It was whilst we were on location at Place Farmhouse in Sussex to shoot the images for one of our interiors look books, that we all fell in love with white on white interiors. We’re not talking minimal here. It’s all about creating a calm, simple space that’s cosy yet uncluttered. Contemporary and pared down but with timeless touches such as vintage linens, ceramics and weathered wood.
Five ways to get the white on white look:
1 Use chalky paint in whites or soft greys to create a light palette on walls, floors and old furniture. Perfect for painting furniture is Annie Sloan Chalk paint as it will go on top of almost anything without needing primer first. I have recently heard good things about Rustoleum Chalky White Furniture Paint, which costs a lot less than Annie Sloan, so I’ll keep you posted as I intend to try this out for my next upcycling project! One tip I was given to vary or soften the colour to get closer to the exact shade you want is to buy a larger tin of the white shade and add in a tester pot of another colour. I was looking to create a soft dover grey, so added a dark grey tester pot to a full size white paint and, after mixing well, I was very happy with the end result. Be creative and don’t be afraid to do your own thing!
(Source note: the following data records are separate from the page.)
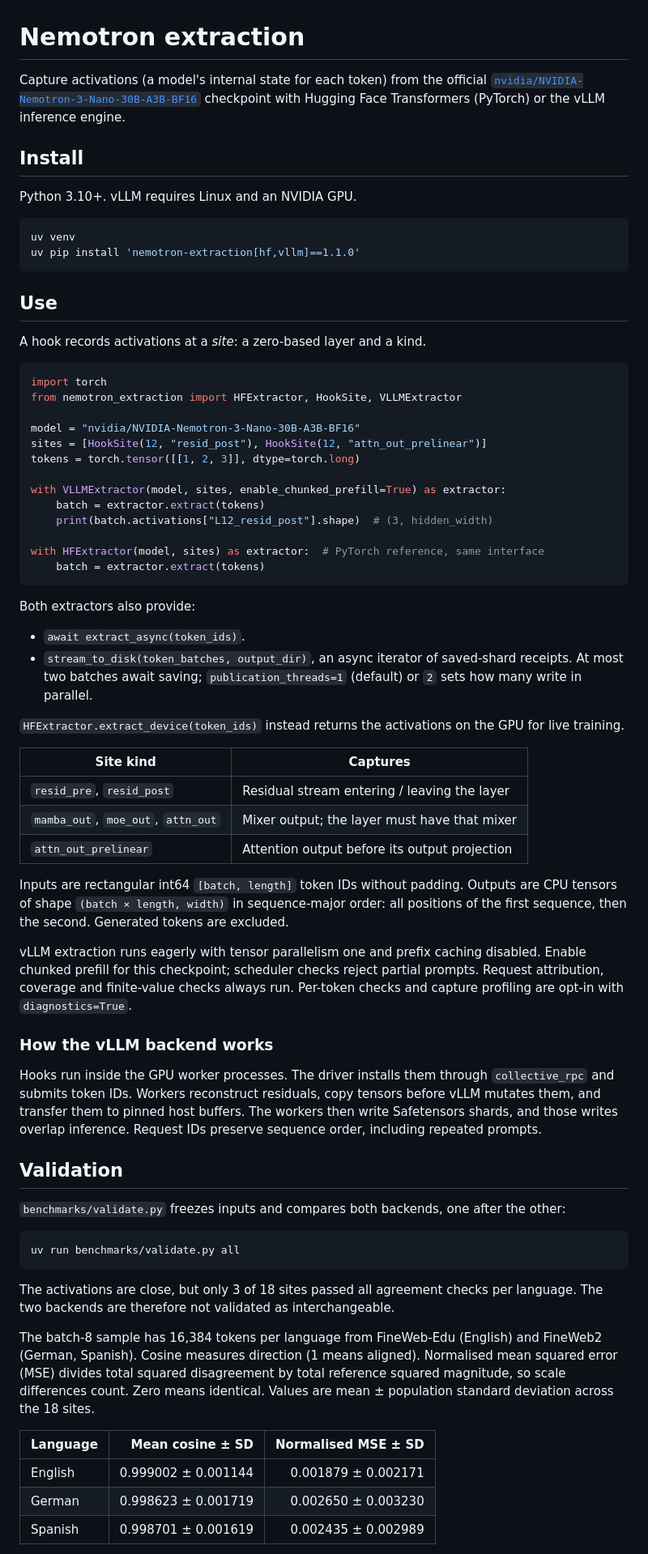
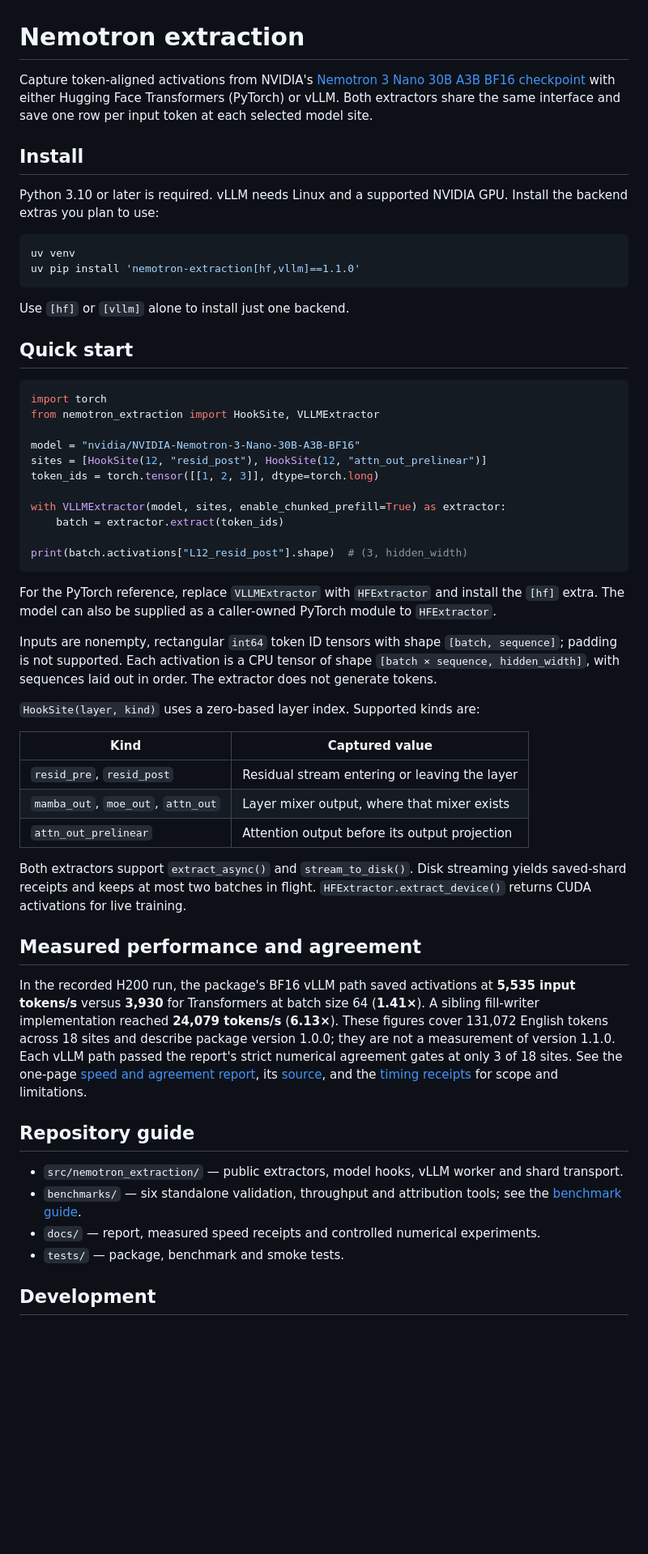
Before and after one commit to alobo01/nemotron-extraction, a Markdown page: README.md, the part around one of its changes. Shown at 81% size. Rendered like a GitHub page; blank space fills up the shorter version.

Commit message:
docs: refresh usage and benchmark guides

````diff
--- a/README.md
+++ b/README.md
@@ -1,86 +1,58 @@
 # Nemotron extraction
 
-Capture activations (a model's internal state for each token) from the official
-[`nvidia/NVIDIA-Nemotron-3-Nano-30B-A3B-BF16`](https://huggingface.co/nvidia/NVIDIA-Nemotron-3-Nano-30B-A3B-BF16)
-checkpoint with Hugging Face Transformers (PyTorch) or the vLLM inference engine.
+Capture token-aligned activations from NVIDIA's [Nemotron 3 Nano 30B A3B BF16 checkpoint](https://huggingface.co/nvidia/NVIDIA-Nemotron-3-Nano-30B-A3B-BF16) with either Hugging Face Transformers (PyTorch) or vLLM. Both extractors share the same interface and save one row per input token at each selected model site.
 
 ## Install
 
-Python 3.10+. vLLM requires Linux and an NVIDIA GPU.
+Python 3.10 or later is required. vLLM needs Linux and a supported NVIDIA GPU. Install the backend extras you plan to use:
 
 ```bash
 uv venv
 uv pip install 'nemotron-extraction[hf,vllm]==1.1.0'
 ```
 
-## Use
+Use `[hf]` or `[vllm]` alone to install just one backend.
 
-A hook records activations at a *site*: a zero-based layer and a kind.
+## Quick start
 
 ```python
 import torch
-from nemotron_extraction import HFExtractor, HookSite, VLLMExtractor
+from nemotron_extraction import HookSite, VLLMExtractor
 
 model = "nvidia/NVIDIA-Nemotron-3-Nano-30B-A3B-BF16"
 sites = [HookSite(12, "resid_post"), HookSite(12, "attn_out_prelinear")]
-tokens = torch.tensor([[1, 2, 3]], dtype=torch.long)
+token_ids = torch.tensor([[1, 2, 3]], dtype=torch.long)
 
 with VLLMExtractor(model, sites, enable_chunked_prefill=True) as extractor:
-    batch = extractor.extract(tokens)
-    print(batch.activations["L12_resid_post"].shape)  # (3, hidden_width)
+    batch = extractor.extract(token_ids)
 
-with HFExtractor(model, sites) as extractor:  # PyTorch reference, same interface
-    batch = extractor.extract(tokens)
+print(batch.activations["L12_resid_post"].shape)  # (3, hidden_width)
 ```
 
-Both extractors also provide:
+For the PyTorch reference, replace `VLLMExtractor` with `HFExtractor` and install the `[hf]` extra. The model can also be supplied as a caller-owned PyTorch module to `HFExtractor`.
 
-- `await extract_async(token_ids)`.
-- `stream_to_disk(token_batches, output_dir)`, an async iterator of saved-shard receipts. At most two batches
-  await saving; `publication_threads=1` (default) or `2` sets how many write in parallel.
+Inputs are nonempty, rectangular `int64` token ID tensors with shape `[batch, sequence]`; padding is not supported. Each activation is a CPU tensor of shape `[batch × sequence, hidden_width]`, with sequences laid out in order. The extractor does not generate tokens.
 
-`HFExtractor.extract_device(token_ids)` instead returns the activations on the GPU for live training.
+`HookSite(layer, kind)` uses a zero-based layer index. Supported kinds are:
 
-| Site kind | Captures |
+| Kind | Captured value |
 |---|---|
-| `resid_pre`, `resid_post` | Residual stream entering / leaving the layer |
-| `mamba_out`, `moe_out`, `attn_out` | Mixer output; the layer must have that mixer |
+| `resid_pre`, `resid_post` | Residual stream entering or leaving the layer |
+| `mamba_out`, `moe_out`, `attn_out` | Layer mixer output, where that mixer exists |
 | `attn_out_prelinear` | Attention output before its output projection |
 
-Inputs are rectangular int64 `[batch, length]` token IDs without padding. Outputs are CPU tensors of shape
-`(batch × length, width)` in sequence-major order: all positions of the first sequence, then the second.
-Generated tokens are excluded.
+Both extractors support `extract_async()` and `stream_to_disk()`. Disk streaming yields saved-shard receipts and keeps at most two batches in flight. `HFExtractor.extract_device()` returns CUDA activations for live training.
 
-vLLM extraction runs eagerly with tensor parallelism one and prefix caching disabled. Enable chunked prefill
-for this checkpoint; scheduler checks reject partial prompts. Request attribution, coverage and finite-value
-checks always run. Per-token checks and capture profiling are opt-in with `diagnostics=True`.
+## Measured performance and agreement
 
-### How the vLLM backend works
+In the recorded H200 run, the package's BF16 vLLM path saved activations at **5,535 input tokens/s** versus **3,930** for Transformers at batch size 64 (**1.41×**). A sibling fill-writer implementation reached **24,079 tokens/s** (**6.13×**). These figures cover 131,072 English tokens across 18 sites and describe package version 1.0.0; they are not a measurement of version 1.1.0. Each vLLM path passed the report's strict numerical agreement gates at only 3 of 18 sites. See the one-page [speed and agreement report](docs/report.pdf), its [source](docs/report.tex), and the [timing receipts](docs/extraction_speed_results.json) for scope and limitations.
 
-Hooks run inside the GPU worker processes. The driver installs them through `collective_rpc` and submits
-token IDs. Workers reconstruct residuals, copy tensors before vLLM mutates them, and transfer them to pinned
-host buffers. The workers then write Safetensors shards, and those writes overlap inference. Request IDs
-preserve sequence order, including repeated prompts.
+## Repository guide
 
-## Validation
+- `src/nemotron_extraction/` — public extractors, model hooks, vLLM worker and shard transport.
+- `benchmarks/` — six standalone validation, throughput and attribution tools; see the [benchmark guide](benchmarks/README.md).
+- `docs/` — report, measured speed receipts and controlled numerical experiments.
+- `tests/` — package, benchmark and smoke tests.
 
-`benchmarks/validate.py` freezes inputs and compares both backends, one after the other:
+## Development
 
-```bash
-uv run benchmarks/validate.py all
-```
-
-The activations are close, but only 3 of 18 sites passed all agreement checks per language. The two backends
-are therefore not validated as interchangeable.
-
-The batch-8 sample has 16,384 tokens per language from FineWeb-Edu (English) and FineWeb2 (German, Spanish).
-Cosine measures direction (1 means aligned). Normalised mean squared error (MSE) divides total squared
-disagreement by total reference squared magnitude, so scale differences count. Zero means identical. Values
-are mean ± population standard deviation across the 18 sites.
-
-| Language | Mean cosine ± SD | Normalised MSE ± SD |
-|---|---:|---:|
-| English | 0.999002 ± 0.001144 | 0.001879 ± 0.002171 |
-| German | 0.998623 ± 0.001719 | 0.002650 ± 0.003230 |
-| Spanish | 0.998701 ± 0.001619 | 0.002435 ± 0.002989 |
-
````
Also changed, not shown: other parts of README.md (+6 -27 lines), benchmarks/README.md (+37 -71 lines).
2 Texture and contrast stops plain white becoming too plain or cold. Try adding chunky knits in soft fabrics, weathered wood (you can whitewash if you feel like it, with watered down whitish paint), vintage zinc containers and white textured ceramics. Car boot sales and junk shops can yield amazing vintage treasures if you have the patience to look through the rubbish to find the hidden treasures.
3 Don’t use the same shade of white throughout – vary it with tones of grey or milkier whites to create variety. I wouldn’t advise going for Brilliant White as this is quite a harsh, bluey white and can feel very cold and flat.
4 Wirework, vintage or new, works well with this sort of interior – use to store anything that looks good on display – I like to fill various wirework baskets I have picked up with lemons, eggs, magazines or whatever takes my fancy. I have been known to use them to store white loo rolls in the bathroom too.
5 Try the ‘dipping’ technique rather than painting all over. Vintage finds such as side tables, chairs and stools can look really cool with just the legs, top or partial legs painted. That way you also get the added contrast of the wood colour too. The key to achieving the ‘dipped’ look is to carefully use masking tape at the same height on the legs you’re painting to achieve an even, neat line. Here’s a white-dipped chair I painted a little while ago now that I picked up for next to nothing from a junk shop. I just made sure that I placed masking tape in exactly the right place – same level and very even – before painting the legs with leftover white chalk furniture paint.
Check out our pinterest board for more White on White interiors inspiration: